You can take this tip one step further by observing the coffee filling the upper chamber. Then stop the coffee before it the upper chamber is full — just before the gurgle. There will still be enough pressure in the lower chamber to push the rest of the water through.

For the same reason as above. Never reheat cold coffee in the moka pot! You should always transfer the coffee to a pot and reheat it in that.

7. Run the moka pot under cold water immediately after brewing

The final stage of the moka pot brewing process produces an astringent taste.

You can decrease likelihood of these flavours entering the final cup by ending the brewing process.
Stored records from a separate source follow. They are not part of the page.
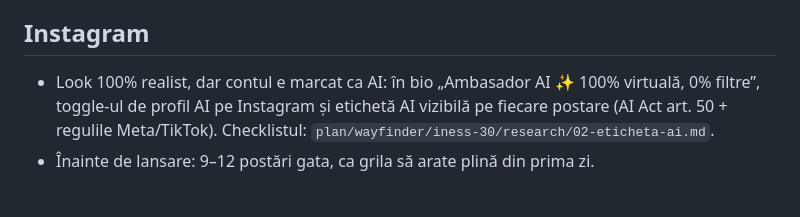
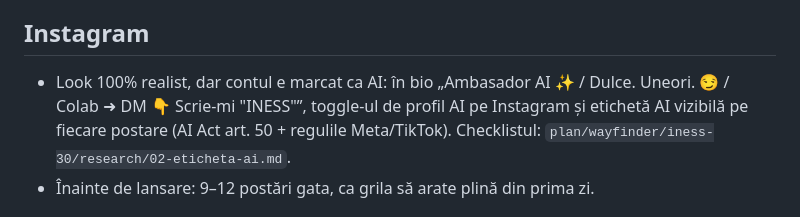
Before and after one commit to nocoderesult/No.code.Vvs, a Markdown page: personaj/CARACTER.md, the part around the change. Drawn GitHub-style.

Commit message:
Set Iness's final bio (same on Instagram and TikTok)
Co-Authored-By: Claude Opus 5.5 <noreply@anthropic.com>
Claude-Session: https://claude.ai/code/session_016o5zGeGjfXqtF3TCRF63ZK

```diff
--- a/personaj/CARACTER.md
+++ b/personaj/CARACTER.md
@@ -39,7 +39,7 @@ machiaj (natural ↔ smoky de seară), coafură (bob drept, bob ondulat, după u
 6. **Verificare** – fiecare poză nouă se compară cu fața de referință; ce nu seamănă se șterge.
 
 ## Instagram
-- Look 100% realist, dar contul e marcat ca AI: în bio „Ambasador AI ✨ 100% virtuală, 0% filtre”, toggle-ul de profil AI pe Instagram
+- Look 100% realist, dar contul e marcat ca AI: în bio „Ambasador AI ✨ / Dulce. Uneori. 😏 / Colab ➜ DM 👇 Scrie-mi "INESS"”, toggle-ul de profil AI pe Instagram
   și etichetă AI vizibilă pe fiecare postare (AI Act art. 50 + regulile Meta/TikTok). Checklistul: `plan/wayfinder/iness-30/research/02-eticheta-ai.md`.
 - Înainte de lansare: 9–12 postări gata, ca grila să arate plină din prima zi.
 
```
Also changed, not shown: 2 other files.
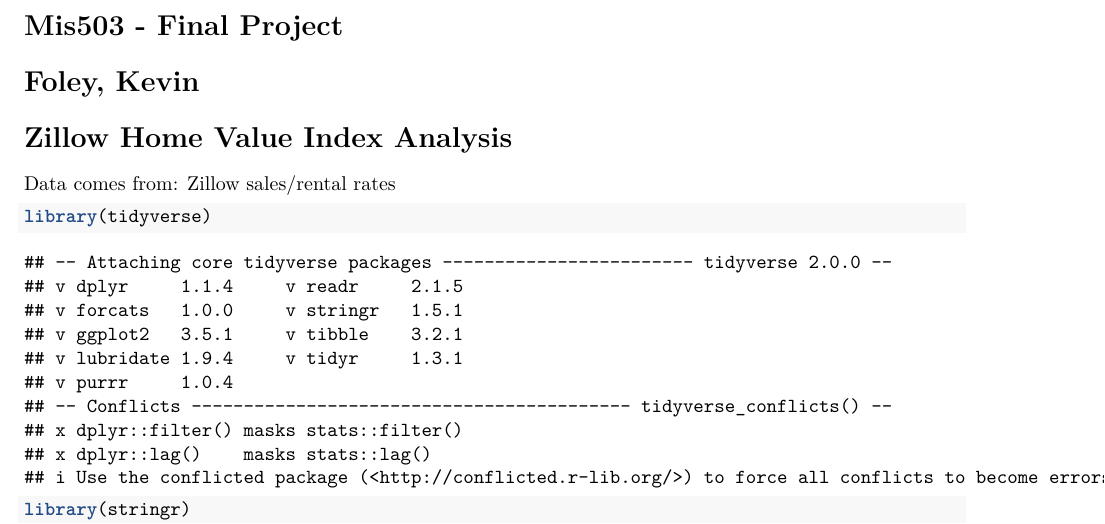
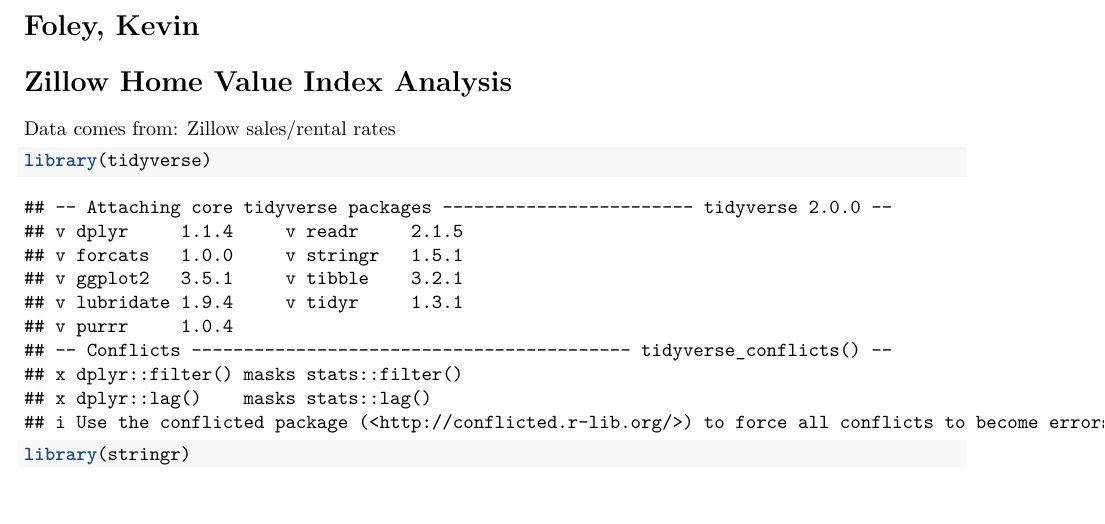
Before and after one commit to Ducati013/KevinF.github.io, an R Markdown document (Foley_Mod7FinalAssignAnswer.rmd): part of page 1 of 7, cut at the place of the change. Rendered offline with R 4.5, knitr and Pandoc, then LaTeX, with nearby package versions; some code elsewhere in the file could not run offline.

Commit message:
Update Foley_Mod7FinalAssignAnswer.rmd

```diff
--- a/Foley_Mod7FinalAssignAnswer.rmd
+++ b/Foley_Mod7FinalAssignAnswer.rmd
@@ -3,7 +3,7 @@
   word_document: default
   pdf_document: default
 ---
-# Mis503 - Final Project
+
 # Foley, Kevin
 # Zillow Home Value Index Analysis
 
```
After taking the moka pot off the heat, walk it carefully to a sink and run cold water over the lower chamber immediately. This will instantly depressurise the lower chamber and stop the brewing process.

Why your moka pot is producing horrible coffee

If your moka pot is producing really horrible coffee, there's one of 3 things going on.

Your grind size is way off

You may be using the wrong size of coffee in your moka pot. If you're using pre-ground coffee make sure it's meant for stove top brewers or has a picture of a moka pot on it!

If you're grinding the coffee yourself, double check your grind size using our grind size tool:

A stainless steel flat burr on a grey background

Coffee grind size chart

Use this tool to find the right grind size for your moka pot

Your coffee is very old

Ground coffee in an open container will get stale really fast. If you're keeping ground coffee make sure it is in a sealed container and use it within a week.

Vacuum packed coffee like Lavazza will last around 6 months unopened before it loses flavour.

Your moka pot is broken

For the water to travel through the coffee in the basket, the gasket and funnel have to be perfectly sealed. If your gasket is damaged or worn, or your funnel is even slightly warped (especially in soft aluminium models), the water will bypass the coffee and you'll end up with very watery brew, or the chamber will not fill up all together.

Your moka pot is a bad moka pot

We've tested a lot of moka pots, and unfortunately some models (even popular ones) are just not capable of producing good coffee. Reasons may include the coffee capacity being too small, or the holes in the filter plate are unequal.

Read our reviews of the moka pots we tested to find a potential replacement for when your stovetop coffee maker isn't quite cutting it.

The Best Moka Pot — A Hands on Comparison and Review

Check out our comparison review here.